After the assassination of Osama Bin Laden, it seems we’ve found ourselves in a somewhat similar situation. The devil has been chased to the tranquil city of Abbottabad, been shot square in the eye (twice for good measure) and dumped in the sea. To add insult to injury, we’ve gone through all his personal possessions, told the world of the embarrassing medication he was on and uploaded humiliating videos of him to YouTube. It’s hardly compensation for the thousands of lives lost, but I take no real shame in having smiled at learning the personification of evil spent his days sat around in his pyjamas watching videos of himself in what looks like messy, sub-standard student accommodation.

The devil that’s eventually turned around to face us in this instance isn’t the much talked-up threat of a retaliatory strike from al-Qaeda on Western shores. For all their dystopian, Orwellian swagger it seems like the reams of anti-terrorism legislation both in the UK and the US has, at least, done its job in making it very difficult if not impossible for large-scale attacks to occur for the time being. The threat that faces us at this instance is in fact the western war criminals that have seen fit to come out of the woodwork (or should that be shadows?) and insist that their brutal conduct during the Bush years was in fact what led us to being able to shoot Satan in the eye.

The claims being made require a big logical assumption on the part of those who believe them. It goes something like: we were looking for Bin Laden, people were tortured beforehand, therefore – torture led us to Bin Laden. Obviously there is no actual evidence for the claim that water boarding and sleep deprivation were instrumental in leading US forces to Bin Laden, but what evidence there is suggests in fact the opposite. The cause célèbre of torture advocates, Kaleid Sheikh Mohammed, was water boarded 183 times and actually provided false information relating to the courier who led to the eventual death of Osama Bin Laden. But “ah” say the torture advocates, it was precisely that false information that tipped off his interrogators that the courier was a high-value suspect.

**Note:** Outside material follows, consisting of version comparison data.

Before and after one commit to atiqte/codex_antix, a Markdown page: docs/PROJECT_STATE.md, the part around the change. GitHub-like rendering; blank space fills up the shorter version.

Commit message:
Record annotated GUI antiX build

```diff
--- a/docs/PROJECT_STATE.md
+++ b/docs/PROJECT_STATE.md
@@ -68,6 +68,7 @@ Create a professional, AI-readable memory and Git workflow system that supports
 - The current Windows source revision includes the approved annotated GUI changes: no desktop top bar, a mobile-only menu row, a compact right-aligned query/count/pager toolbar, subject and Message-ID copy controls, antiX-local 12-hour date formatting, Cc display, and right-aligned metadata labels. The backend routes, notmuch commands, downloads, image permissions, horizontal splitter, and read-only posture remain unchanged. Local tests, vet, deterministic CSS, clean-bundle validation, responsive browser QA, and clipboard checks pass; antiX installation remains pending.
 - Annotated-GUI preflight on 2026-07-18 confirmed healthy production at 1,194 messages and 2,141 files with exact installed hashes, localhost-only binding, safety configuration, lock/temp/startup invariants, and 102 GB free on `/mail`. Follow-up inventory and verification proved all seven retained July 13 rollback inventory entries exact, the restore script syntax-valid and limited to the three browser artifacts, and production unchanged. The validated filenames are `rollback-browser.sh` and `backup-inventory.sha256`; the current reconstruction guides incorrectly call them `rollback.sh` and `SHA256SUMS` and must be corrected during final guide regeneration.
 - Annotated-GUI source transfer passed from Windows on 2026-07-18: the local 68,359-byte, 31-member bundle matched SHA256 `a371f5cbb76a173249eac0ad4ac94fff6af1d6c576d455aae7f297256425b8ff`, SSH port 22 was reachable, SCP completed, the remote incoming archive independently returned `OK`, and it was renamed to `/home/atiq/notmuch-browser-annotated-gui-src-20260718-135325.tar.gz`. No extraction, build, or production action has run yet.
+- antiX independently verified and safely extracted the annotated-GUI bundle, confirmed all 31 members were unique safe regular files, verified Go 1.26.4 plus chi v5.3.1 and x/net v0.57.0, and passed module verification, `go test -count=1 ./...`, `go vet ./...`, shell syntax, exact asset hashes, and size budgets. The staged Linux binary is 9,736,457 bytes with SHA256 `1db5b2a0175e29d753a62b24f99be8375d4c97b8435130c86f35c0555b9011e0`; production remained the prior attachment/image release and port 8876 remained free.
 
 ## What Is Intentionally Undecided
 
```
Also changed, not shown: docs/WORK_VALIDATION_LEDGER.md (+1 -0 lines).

The cognitive dissonance is as astounding as it is obvious. When torture leads to correct information it’s vindicated, but when it garners false information, it’s also vindicated. Furthermore, perceptive commentators like Andrew Sullivan have also noted the sinister shift in focus of those eager to torture. Before, torture was only permitted in a ticking time-bomb thought experiment. The dubiousness of the ticking time-bomb scenario has been recognised for a long time, with human rights lawyers such as Geoffrey Robertson QC correctly pointing out that if there truly was a ticking time-bomb, a terrorist could simply lie and lead the authorities on a wild goose chase. Now it would seem the efficacy of torture is broader – it’s permitted even when there is no imminent threat and irrespective of whether the information it leads to is correct or not.

It’s important to be aware of the reality of the operation which led to Bin Laden’s assassination. The Economist ran a piece recently referring to the death of Bin Laden as “Lester Freamon’s finest hour”. For those not up-to-date on TV dramas, Lester Freamon is one of the main characters in The Wire who spends his time painstakingly taking photographs from buildings, sifting through financial reports and constructing family-tree style diagrams in order to take down Baltimore’s drug cartels at their source. He’s also one of the more effective police officers in the series. Whereas the war criminals of the right would like to pretend that it was Jack Bauer from 24 who was really at the heart of counter-terrorism leading to Bin Laden, the truth is that what led us to the devil himself was boring analysis and calm, measured interrogation which is frequently proven to be much more effective than suffocating people until they’ll tell you something.

There is a perception in the minds of people like Liz Cheney and Bush laywer John Yoo in thinking that the ultimate prohibition on torture in international law is the result of a bunch of radical, do-gooder human rights lawyers who have no conception of how warfare is to be conducted, but this is not the case. Aside from the inherent wrongness of torturing anybody, people like former FBI interrogator Jack Cloonan (who served on the FBI’s Osama Bin Laden unit for six years) recognise that reliable information from sophisticated terrorists such as those in al-Qaeda doesn’t come through torture. Terrorists are trained to resist brutal measures and furthermore view suffering as a thing to be endured in return for ultimate reward in paradise. What gets effective information is calm, measured police work, not sleep deprivation and simulated drowning.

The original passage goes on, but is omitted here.